[Items listed in a dataset]
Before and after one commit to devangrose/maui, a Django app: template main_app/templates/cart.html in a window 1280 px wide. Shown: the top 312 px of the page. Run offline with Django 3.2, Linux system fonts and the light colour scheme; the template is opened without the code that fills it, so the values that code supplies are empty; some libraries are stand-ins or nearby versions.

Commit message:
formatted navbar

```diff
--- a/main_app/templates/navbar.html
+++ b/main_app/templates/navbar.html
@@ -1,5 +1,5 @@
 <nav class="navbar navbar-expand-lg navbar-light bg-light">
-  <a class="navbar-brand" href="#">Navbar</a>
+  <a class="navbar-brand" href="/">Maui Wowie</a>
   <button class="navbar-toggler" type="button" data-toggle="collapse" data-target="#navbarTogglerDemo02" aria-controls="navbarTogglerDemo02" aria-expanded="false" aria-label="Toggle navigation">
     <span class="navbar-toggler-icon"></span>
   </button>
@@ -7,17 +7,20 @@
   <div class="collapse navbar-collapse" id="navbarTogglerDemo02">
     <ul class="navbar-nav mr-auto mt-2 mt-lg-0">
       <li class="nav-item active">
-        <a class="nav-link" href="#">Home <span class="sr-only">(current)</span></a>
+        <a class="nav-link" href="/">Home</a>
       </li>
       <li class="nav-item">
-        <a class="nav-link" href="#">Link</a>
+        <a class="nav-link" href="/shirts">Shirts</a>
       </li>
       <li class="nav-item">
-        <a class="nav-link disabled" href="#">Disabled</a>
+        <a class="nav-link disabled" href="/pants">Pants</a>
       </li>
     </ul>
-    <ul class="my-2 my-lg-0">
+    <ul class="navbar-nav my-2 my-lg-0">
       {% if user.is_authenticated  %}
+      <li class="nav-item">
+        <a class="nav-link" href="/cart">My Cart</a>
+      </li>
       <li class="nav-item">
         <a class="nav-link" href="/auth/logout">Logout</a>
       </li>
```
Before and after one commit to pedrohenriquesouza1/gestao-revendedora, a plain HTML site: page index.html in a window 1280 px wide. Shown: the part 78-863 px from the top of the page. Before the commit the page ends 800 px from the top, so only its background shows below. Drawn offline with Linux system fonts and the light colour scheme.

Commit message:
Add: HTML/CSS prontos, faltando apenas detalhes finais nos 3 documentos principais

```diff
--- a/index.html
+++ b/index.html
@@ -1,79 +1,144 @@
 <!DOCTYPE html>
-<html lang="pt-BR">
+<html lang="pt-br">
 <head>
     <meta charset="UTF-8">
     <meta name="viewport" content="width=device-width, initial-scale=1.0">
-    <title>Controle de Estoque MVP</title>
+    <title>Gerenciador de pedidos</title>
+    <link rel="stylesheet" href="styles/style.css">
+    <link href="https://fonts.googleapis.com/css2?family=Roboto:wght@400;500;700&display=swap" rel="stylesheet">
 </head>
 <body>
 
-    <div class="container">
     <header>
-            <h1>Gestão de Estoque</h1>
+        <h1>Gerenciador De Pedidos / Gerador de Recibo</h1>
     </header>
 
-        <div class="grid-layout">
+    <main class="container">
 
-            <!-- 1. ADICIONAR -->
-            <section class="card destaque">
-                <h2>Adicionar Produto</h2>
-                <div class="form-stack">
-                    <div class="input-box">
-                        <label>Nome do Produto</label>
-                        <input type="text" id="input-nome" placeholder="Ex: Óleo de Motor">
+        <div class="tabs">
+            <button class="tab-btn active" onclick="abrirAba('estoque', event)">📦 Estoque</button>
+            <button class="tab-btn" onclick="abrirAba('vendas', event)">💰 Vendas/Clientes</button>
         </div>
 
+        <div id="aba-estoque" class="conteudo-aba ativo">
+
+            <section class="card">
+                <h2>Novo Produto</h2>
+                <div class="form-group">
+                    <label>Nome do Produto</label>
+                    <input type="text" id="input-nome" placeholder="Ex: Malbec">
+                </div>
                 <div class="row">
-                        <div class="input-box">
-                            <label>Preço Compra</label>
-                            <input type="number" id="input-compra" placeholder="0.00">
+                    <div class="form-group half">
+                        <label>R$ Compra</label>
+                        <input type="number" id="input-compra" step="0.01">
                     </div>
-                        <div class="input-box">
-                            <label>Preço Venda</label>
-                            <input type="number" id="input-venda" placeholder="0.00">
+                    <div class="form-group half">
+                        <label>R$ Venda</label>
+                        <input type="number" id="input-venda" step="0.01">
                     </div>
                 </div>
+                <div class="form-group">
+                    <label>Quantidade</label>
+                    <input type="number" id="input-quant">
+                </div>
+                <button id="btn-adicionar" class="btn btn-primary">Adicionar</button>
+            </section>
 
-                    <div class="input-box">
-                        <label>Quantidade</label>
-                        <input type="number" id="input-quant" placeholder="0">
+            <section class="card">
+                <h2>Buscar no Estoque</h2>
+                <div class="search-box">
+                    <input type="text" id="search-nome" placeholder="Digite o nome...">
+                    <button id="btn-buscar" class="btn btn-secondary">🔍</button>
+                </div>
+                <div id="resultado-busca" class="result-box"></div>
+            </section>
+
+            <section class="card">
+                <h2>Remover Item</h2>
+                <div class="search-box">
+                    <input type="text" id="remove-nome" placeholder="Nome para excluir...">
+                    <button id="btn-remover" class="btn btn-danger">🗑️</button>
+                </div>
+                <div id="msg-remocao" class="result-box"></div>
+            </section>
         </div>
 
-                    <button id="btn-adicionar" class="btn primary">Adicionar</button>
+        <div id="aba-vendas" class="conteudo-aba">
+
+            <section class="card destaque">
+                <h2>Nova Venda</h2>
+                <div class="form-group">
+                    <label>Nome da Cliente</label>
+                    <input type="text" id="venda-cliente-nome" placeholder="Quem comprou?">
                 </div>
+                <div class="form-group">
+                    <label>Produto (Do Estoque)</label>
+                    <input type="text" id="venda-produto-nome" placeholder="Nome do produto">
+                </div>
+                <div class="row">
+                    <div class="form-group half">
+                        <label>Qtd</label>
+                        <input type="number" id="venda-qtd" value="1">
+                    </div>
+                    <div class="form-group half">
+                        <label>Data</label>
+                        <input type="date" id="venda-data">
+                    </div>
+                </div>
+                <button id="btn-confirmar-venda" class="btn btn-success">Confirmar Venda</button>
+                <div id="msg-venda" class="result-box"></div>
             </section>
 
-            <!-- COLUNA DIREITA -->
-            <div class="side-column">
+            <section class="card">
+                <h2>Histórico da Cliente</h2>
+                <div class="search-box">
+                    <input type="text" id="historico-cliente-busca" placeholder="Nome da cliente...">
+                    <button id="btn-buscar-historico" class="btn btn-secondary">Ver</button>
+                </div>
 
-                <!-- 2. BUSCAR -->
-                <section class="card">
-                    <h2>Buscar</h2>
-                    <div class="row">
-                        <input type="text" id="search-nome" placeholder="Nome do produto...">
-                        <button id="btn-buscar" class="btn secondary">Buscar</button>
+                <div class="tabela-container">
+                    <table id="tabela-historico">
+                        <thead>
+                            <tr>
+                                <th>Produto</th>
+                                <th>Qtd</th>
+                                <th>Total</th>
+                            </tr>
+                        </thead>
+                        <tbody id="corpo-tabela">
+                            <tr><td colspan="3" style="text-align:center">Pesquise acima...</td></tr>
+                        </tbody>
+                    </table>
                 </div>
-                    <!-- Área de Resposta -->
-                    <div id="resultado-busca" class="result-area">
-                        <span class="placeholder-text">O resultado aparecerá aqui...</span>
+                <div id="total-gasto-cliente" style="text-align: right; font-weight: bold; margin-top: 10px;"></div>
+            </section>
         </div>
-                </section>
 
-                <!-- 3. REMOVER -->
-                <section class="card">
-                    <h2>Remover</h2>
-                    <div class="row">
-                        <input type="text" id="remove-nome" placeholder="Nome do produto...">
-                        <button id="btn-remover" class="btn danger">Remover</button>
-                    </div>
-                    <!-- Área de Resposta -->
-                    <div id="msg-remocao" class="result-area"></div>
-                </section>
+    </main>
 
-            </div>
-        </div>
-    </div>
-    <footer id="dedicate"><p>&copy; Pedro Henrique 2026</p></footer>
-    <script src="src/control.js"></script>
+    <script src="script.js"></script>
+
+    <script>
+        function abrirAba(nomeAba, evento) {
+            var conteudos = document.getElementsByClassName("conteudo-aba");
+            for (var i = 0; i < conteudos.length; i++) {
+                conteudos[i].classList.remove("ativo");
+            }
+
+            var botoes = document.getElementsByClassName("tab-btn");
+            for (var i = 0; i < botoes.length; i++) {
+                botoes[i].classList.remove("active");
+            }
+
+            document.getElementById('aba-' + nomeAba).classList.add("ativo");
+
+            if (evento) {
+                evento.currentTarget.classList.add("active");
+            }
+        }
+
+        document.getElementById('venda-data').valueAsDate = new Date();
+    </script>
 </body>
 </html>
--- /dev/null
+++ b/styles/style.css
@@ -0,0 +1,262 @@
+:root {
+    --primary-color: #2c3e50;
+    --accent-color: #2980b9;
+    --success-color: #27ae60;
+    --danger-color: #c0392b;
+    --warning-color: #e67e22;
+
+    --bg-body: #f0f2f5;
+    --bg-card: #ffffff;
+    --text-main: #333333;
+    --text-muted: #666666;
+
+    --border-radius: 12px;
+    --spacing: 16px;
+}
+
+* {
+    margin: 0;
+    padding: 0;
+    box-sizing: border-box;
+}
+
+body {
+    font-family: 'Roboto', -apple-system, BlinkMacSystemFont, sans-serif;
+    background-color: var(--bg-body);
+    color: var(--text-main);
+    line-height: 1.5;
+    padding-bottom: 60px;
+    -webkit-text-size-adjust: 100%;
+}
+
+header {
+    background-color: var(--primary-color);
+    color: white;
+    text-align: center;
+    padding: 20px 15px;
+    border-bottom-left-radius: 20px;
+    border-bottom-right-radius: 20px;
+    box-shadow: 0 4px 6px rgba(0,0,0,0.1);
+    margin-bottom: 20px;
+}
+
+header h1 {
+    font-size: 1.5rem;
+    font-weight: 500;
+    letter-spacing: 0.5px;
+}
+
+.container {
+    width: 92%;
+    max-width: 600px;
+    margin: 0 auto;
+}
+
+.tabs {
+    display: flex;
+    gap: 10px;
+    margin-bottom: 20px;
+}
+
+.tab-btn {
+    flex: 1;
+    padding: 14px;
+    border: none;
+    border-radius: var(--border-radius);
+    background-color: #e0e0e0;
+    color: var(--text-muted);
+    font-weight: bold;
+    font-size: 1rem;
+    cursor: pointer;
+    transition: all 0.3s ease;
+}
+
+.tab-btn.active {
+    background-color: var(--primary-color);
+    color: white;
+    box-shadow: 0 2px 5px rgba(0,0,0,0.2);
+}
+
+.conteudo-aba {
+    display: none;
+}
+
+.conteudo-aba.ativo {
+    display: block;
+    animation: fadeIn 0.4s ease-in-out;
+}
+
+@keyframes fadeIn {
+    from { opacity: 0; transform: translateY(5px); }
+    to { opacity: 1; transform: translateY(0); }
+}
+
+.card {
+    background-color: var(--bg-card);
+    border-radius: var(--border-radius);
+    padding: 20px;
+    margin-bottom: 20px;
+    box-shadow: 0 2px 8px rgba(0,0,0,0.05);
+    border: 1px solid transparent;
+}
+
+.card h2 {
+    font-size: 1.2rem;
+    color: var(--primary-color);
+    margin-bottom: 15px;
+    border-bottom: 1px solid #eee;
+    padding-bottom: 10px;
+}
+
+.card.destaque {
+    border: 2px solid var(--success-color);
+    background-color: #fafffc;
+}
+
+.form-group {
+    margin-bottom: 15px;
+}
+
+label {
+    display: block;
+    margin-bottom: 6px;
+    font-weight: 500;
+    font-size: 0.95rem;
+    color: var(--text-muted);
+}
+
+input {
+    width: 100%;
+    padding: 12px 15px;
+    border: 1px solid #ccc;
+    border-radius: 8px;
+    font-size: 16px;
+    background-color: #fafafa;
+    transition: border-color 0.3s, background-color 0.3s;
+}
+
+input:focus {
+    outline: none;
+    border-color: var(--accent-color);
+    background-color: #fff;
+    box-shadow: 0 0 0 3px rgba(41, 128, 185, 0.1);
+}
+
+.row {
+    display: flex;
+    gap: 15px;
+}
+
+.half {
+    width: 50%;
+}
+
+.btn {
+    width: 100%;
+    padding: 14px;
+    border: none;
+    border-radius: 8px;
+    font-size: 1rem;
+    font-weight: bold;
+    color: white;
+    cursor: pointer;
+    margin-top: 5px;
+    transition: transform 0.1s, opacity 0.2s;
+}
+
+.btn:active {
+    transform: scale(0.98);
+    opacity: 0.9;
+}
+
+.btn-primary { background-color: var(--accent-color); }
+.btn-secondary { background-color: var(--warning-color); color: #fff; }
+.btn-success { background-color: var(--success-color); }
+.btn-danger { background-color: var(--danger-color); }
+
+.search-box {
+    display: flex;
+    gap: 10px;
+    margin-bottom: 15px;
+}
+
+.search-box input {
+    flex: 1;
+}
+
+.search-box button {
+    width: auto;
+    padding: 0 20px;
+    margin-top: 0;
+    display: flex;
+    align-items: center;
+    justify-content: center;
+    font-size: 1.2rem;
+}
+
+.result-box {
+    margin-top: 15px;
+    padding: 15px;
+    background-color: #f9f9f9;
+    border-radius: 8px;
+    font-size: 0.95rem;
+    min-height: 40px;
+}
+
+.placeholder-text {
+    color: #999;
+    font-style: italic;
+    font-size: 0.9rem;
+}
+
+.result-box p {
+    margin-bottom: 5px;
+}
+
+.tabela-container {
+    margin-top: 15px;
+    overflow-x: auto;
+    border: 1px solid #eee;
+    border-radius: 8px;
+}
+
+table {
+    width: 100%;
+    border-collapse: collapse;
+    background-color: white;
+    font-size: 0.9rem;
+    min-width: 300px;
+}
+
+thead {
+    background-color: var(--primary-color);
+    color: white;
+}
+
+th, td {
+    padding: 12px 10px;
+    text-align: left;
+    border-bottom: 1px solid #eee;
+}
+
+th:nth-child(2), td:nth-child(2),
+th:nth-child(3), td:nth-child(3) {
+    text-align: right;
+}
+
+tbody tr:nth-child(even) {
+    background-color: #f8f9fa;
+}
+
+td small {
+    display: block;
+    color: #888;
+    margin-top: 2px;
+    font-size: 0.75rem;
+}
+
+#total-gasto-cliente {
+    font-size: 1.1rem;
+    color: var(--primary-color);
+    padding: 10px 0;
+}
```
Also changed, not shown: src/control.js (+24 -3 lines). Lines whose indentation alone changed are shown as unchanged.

- REQUIREMENT -
Where in the records does the word "script" appear? Copy each line that holds it.

- RESPONSE FOR THIS EXERCISE -
-    <script src="src/control.js"></script>
+    <script src="script.js"></script>
+    <script>
+    </script>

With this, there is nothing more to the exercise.